These include those who were enrolled in the SGUnited Traineeships programme that provides recent graduates or those who will soon graduate with opportunities to gain industry-relevant work experience.
This is compared with about 95.9 per cent of graduates from the Singapore University of Technology and Design (SUTD) and about 93.6 per cent of those who graduated from four other local universities last year.
SIT graduates also commanded higher starting salaries than in the previous year, with those from the computer science programme earning a median gross monthly salary of $5,000, up from $4,200 in 2019.
Fresh graduates in full-time permanent employment had a mean gross monthly salary of $3,675 last year, up from $3,598 in 2019.
These results were released on Sept 15 as part of an annual employment survey of graduates around six months after they completed their final examinations.
A total of 1,882 of the university's cohort of 2,172 graduates from SIT and its nine overseas university partners participated in the university's seventh annual graduate employment survey.
Several SIT degree programmes such as marine engineering and game design, as well as the pioneer batch of graduates from three SIT-conferred degree programmes in allied health reported 100 per cent overall employment.
One of these graduates from an allied health programme is Mr Jasper Tan Yingjun, 32, who graduated with a Bachelor of Science in Occupational Therapy and is now working at the Institute of Mental Health (IMH).
His interest in working with young mental health patients was sparked during a stint at IMH's child and adolescent inpatient ward under SIT's flagship Integrated Work Study Programme (IWSP).
More than 43.6 per cent of employed graduates, excluding allied health graduates, received job offers from their IWSP companies before graduation.

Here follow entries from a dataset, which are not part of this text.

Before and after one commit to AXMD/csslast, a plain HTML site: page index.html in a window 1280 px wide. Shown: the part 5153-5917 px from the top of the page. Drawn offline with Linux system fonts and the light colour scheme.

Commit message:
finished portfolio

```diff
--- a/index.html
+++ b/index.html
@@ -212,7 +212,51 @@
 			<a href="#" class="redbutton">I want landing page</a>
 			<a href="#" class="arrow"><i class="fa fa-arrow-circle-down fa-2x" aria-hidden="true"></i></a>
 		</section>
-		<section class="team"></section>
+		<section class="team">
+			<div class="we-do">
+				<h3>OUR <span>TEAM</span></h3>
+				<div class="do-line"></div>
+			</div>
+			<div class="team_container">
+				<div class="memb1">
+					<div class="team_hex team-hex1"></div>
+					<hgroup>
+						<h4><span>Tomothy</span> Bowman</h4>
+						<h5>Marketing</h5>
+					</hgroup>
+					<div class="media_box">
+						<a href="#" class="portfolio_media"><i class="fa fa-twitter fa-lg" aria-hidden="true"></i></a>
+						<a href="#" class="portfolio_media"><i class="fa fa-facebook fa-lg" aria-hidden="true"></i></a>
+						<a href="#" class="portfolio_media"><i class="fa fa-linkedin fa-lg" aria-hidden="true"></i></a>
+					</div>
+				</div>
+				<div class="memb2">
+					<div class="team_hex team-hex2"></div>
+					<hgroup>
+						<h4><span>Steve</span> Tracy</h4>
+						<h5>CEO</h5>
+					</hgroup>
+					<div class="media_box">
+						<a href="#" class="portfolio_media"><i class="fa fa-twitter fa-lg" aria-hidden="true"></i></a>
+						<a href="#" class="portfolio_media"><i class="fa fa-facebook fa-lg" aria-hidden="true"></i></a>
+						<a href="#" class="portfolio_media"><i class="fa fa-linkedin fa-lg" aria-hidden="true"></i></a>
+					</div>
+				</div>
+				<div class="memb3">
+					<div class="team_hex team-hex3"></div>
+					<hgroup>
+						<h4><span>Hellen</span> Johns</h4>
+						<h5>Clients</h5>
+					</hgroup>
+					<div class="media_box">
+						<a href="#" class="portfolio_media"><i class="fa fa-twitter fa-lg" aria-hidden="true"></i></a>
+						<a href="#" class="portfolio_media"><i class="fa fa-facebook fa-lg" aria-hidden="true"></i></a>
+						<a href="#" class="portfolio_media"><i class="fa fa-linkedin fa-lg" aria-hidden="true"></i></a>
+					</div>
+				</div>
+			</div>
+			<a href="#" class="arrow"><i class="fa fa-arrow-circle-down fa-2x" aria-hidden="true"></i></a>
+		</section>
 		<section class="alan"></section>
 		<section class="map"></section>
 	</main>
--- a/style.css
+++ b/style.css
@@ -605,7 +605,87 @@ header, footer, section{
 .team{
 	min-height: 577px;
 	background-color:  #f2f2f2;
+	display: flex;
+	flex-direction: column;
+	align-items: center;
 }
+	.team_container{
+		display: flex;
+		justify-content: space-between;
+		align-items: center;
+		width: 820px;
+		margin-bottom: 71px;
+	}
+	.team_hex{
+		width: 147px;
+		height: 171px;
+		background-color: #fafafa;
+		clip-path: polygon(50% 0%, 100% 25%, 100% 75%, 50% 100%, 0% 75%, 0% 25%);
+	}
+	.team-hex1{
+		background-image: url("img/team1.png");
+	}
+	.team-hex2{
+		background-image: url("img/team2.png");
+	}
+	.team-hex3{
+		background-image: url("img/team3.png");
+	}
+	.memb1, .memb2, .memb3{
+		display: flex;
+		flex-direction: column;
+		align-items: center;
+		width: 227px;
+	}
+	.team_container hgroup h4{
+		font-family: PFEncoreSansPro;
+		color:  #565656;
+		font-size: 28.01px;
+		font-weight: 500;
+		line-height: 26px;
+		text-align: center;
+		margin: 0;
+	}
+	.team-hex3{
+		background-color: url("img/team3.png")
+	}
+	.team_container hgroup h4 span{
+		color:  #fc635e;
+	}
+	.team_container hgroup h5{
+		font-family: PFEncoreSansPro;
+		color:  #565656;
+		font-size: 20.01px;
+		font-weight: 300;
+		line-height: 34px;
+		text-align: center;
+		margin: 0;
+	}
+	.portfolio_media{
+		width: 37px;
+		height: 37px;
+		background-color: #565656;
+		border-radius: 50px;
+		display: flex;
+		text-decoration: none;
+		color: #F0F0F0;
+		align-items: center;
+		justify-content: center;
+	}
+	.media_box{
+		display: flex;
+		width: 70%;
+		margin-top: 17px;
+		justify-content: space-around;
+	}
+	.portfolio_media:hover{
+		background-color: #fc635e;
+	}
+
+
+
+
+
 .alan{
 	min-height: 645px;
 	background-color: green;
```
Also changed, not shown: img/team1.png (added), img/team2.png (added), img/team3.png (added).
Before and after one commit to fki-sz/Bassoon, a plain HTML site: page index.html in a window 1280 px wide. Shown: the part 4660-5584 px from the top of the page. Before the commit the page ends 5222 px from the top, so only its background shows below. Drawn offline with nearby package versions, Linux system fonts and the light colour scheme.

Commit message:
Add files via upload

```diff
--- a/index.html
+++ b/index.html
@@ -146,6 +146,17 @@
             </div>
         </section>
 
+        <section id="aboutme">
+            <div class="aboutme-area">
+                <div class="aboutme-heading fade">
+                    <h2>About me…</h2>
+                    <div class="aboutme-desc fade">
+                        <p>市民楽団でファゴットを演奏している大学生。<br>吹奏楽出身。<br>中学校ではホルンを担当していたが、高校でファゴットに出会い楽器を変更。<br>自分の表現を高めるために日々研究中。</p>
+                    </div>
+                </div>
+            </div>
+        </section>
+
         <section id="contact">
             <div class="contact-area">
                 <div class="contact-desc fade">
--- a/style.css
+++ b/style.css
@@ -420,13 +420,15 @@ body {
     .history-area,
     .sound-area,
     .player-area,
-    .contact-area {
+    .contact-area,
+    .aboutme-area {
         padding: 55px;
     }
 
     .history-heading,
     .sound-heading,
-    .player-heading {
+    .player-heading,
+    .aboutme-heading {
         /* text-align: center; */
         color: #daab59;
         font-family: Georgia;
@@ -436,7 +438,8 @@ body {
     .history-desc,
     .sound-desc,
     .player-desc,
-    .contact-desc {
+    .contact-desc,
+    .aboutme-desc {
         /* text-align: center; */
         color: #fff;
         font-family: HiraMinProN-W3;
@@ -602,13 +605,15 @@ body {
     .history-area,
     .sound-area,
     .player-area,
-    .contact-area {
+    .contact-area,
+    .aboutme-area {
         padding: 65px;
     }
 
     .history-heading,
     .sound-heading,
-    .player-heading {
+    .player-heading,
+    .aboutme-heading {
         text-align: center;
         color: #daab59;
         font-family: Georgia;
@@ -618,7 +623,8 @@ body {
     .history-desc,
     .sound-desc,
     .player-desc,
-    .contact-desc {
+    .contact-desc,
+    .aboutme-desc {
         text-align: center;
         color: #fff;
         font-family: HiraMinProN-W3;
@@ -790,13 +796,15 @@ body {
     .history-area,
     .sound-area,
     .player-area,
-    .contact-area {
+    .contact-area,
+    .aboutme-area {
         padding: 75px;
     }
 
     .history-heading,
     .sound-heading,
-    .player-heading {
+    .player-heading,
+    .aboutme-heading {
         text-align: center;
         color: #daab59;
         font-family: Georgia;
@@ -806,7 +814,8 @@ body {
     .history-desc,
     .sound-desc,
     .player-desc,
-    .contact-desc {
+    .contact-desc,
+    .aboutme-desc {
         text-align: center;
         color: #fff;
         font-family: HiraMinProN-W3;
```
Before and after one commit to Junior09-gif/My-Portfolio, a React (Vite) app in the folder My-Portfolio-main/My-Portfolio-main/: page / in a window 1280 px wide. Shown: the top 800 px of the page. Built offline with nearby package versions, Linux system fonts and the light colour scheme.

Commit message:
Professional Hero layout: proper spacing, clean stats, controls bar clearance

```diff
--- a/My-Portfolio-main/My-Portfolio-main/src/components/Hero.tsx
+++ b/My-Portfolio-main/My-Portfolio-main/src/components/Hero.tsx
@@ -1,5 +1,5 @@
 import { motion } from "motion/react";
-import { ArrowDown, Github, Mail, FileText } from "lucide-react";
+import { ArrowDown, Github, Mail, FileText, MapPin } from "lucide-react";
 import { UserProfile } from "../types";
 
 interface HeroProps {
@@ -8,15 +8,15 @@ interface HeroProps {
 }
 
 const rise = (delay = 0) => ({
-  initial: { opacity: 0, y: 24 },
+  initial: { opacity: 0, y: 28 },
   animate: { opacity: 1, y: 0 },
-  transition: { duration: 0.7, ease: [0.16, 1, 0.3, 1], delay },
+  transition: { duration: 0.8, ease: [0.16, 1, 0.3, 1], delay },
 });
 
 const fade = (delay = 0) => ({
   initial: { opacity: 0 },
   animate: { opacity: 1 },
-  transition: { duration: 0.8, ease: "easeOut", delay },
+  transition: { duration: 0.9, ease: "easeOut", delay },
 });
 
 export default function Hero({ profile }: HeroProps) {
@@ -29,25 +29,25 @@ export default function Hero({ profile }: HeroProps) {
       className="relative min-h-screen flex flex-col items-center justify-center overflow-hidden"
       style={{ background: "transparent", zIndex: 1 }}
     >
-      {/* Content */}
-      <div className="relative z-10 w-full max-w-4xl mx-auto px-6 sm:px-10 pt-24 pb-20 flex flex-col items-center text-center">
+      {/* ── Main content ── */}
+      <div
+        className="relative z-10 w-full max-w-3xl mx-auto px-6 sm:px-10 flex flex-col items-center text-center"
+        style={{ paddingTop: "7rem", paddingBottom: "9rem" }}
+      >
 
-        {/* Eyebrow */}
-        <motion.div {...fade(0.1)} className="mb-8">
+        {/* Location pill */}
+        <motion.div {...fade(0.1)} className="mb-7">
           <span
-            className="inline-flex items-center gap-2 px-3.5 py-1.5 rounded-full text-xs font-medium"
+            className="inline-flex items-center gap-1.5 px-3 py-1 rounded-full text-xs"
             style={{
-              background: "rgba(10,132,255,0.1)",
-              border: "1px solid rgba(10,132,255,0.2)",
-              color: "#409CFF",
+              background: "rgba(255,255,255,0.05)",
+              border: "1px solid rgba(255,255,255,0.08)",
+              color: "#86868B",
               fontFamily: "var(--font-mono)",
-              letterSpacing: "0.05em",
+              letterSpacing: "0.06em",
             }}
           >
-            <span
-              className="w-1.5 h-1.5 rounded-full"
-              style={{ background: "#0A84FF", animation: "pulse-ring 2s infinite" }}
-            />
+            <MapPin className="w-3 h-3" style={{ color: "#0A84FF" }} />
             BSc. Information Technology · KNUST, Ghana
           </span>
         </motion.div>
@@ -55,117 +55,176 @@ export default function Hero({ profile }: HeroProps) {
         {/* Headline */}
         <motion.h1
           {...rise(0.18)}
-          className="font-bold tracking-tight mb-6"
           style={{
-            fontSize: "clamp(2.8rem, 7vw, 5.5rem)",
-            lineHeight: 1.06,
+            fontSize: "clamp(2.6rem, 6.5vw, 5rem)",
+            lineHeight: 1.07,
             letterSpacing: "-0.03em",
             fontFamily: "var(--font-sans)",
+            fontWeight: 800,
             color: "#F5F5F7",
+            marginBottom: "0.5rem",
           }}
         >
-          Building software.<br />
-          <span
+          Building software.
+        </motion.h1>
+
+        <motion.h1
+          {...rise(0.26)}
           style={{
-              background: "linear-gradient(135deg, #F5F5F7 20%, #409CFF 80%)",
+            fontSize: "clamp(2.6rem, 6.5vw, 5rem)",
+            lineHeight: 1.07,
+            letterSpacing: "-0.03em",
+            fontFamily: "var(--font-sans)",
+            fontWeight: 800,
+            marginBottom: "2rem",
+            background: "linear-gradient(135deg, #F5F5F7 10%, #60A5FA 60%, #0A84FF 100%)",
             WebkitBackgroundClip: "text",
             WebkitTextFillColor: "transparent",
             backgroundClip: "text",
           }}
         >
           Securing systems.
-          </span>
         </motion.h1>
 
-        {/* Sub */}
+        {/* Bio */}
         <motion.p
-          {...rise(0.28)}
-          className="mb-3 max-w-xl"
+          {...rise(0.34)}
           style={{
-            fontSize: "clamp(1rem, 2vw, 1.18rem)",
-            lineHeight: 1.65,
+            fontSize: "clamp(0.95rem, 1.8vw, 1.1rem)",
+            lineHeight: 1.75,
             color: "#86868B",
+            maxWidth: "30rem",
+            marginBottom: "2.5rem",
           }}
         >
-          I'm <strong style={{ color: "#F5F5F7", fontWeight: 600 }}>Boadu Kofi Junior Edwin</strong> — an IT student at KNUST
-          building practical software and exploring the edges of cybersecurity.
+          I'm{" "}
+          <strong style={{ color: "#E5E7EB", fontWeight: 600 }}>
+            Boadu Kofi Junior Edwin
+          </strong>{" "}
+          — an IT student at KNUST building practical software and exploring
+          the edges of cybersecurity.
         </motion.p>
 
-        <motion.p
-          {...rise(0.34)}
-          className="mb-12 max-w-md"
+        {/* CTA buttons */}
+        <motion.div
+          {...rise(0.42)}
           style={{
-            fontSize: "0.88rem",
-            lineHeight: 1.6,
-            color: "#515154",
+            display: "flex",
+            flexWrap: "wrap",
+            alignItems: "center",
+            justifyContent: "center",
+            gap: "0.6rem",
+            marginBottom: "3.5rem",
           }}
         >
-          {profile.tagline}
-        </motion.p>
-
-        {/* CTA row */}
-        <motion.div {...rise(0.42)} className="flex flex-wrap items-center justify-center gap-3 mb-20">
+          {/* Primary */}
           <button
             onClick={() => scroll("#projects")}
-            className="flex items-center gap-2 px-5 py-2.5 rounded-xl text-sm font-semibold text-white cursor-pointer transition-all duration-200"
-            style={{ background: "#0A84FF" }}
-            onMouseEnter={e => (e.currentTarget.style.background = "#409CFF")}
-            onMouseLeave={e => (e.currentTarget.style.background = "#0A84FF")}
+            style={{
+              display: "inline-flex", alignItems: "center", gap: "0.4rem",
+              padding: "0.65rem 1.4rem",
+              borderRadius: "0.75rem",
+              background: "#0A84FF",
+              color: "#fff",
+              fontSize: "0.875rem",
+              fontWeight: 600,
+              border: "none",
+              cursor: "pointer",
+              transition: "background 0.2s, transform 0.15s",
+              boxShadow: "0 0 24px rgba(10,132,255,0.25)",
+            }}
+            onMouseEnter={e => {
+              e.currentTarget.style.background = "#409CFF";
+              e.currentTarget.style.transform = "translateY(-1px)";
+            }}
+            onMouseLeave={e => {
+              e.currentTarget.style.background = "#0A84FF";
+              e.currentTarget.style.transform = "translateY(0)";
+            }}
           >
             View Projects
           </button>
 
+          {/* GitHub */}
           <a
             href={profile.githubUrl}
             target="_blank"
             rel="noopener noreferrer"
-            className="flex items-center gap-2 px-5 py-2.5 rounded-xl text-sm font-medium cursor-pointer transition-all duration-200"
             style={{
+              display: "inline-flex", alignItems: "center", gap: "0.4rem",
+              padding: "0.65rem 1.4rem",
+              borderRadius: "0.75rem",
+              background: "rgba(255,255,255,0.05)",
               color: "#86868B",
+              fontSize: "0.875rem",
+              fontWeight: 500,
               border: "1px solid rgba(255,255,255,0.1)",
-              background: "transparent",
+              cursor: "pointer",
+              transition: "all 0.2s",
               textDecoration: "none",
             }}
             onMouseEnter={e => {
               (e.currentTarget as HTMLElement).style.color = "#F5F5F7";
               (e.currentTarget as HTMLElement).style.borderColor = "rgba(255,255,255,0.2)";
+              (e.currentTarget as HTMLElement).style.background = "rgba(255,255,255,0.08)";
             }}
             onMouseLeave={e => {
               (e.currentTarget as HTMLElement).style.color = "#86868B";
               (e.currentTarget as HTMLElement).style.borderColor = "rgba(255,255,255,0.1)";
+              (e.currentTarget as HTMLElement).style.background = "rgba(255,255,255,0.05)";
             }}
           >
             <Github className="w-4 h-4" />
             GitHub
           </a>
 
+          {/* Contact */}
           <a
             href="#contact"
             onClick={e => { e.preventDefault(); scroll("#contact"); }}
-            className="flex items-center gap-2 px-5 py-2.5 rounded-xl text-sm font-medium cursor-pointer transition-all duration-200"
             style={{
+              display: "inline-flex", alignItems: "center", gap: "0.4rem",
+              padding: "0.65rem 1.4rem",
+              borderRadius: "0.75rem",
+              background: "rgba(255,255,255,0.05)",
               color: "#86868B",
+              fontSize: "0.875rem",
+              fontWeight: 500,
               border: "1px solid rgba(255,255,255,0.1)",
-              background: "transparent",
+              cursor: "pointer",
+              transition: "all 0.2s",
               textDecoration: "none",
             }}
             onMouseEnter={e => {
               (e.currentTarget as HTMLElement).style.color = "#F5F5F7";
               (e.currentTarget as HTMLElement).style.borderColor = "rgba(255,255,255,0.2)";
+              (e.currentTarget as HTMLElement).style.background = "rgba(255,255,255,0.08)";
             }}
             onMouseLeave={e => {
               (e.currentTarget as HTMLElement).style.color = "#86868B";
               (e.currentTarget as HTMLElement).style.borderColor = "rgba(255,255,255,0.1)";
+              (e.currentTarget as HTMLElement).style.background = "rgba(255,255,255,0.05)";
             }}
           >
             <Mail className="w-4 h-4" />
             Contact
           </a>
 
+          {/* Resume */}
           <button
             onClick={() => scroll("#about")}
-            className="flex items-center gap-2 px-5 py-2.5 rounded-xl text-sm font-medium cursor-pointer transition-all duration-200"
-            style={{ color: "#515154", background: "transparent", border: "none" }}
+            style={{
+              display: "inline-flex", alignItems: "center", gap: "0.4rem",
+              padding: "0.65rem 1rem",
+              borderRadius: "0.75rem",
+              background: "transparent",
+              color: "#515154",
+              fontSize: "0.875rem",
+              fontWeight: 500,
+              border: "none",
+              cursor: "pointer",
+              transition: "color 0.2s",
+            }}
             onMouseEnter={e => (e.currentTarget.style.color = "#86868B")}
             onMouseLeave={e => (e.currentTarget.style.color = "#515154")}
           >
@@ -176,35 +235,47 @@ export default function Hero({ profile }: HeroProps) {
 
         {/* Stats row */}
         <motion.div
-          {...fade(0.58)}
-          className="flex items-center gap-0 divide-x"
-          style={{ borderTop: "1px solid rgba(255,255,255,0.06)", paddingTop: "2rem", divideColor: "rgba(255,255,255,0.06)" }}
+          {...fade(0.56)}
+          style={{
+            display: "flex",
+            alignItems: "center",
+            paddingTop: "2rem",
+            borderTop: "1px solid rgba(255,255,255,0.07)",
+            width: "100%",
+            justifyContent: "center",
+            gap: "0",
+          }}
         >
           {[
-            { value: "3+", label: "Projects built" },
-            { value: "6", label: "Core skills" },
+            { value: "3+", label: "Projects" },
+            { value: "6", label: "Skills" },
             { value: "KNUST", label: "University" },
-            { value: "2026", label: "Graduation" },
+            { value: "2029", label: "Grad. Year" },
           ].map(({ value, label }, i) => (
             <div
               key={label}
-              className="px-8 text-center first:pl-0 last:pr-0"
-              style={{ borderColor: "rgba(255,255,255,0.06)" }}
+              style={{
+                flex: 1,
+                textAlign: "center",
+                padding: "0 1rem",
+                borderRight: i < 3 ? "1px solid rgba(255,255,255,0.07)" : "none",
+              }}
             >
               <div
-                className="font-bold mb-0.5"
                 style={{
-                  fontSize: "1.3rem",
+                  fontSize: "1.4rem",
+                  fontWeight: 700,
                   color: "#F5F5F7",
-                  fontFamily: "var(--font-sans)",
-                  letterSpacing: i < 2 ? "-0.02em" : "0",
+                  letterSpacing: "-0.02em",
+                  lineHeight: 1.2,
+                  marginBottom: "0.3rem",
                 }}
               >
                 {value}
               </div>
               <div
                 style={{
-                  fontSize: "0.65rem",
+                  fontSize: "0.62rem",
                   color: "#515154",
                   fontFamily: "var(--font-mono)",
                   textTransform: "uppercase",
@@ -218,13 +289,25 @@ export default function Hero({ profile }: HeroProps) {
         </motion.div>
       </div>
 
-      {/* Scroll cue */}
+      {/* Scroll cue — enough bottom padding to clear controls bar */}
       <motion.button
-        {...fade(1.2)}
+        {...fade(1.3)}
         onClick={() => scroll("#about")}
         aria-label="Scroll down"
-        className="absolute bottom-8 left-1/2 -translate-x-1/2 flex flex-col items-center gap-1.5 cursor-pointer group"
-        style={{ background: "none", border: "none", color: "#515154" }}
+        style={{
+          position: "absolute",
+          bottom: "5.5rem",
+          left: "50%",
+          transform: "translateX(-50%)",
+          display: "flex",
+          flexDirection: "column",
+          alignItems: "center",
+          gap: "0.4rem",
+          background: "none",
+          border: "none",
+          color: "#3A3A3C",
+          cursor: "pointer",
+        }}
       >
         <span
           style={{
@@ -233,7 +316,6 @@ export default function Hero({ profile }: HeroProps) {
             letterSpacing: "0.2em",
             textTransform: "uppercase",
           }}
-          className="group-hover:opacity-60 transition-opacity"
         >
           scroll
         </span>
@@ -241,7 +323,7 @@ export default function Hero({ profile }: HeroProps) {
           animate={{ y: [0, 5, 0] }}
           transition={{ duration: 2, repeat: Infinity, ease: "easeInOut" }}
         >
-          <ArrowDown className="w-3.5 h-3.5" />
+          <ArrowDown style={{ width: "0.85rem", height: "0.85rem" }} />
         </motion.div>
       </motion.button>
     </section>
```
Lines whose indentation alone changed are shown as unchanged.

For Mr Bhati Yash, 26, who graduated with a Bachelor of Hospitality Business, finding a job was initially challenging because of the bleak outlook facing the hospitality industry.
So he switched to searching for jobs in IT project management.
Citing IT skills learnt during an eight-month IWSP at Marina Bay Sands integrated resort, Mr Yash, who is now a business analyst at technology company The Software Practice, said: "I sincerely credit the experiences in SIT that helped me to make the switch to IT project management."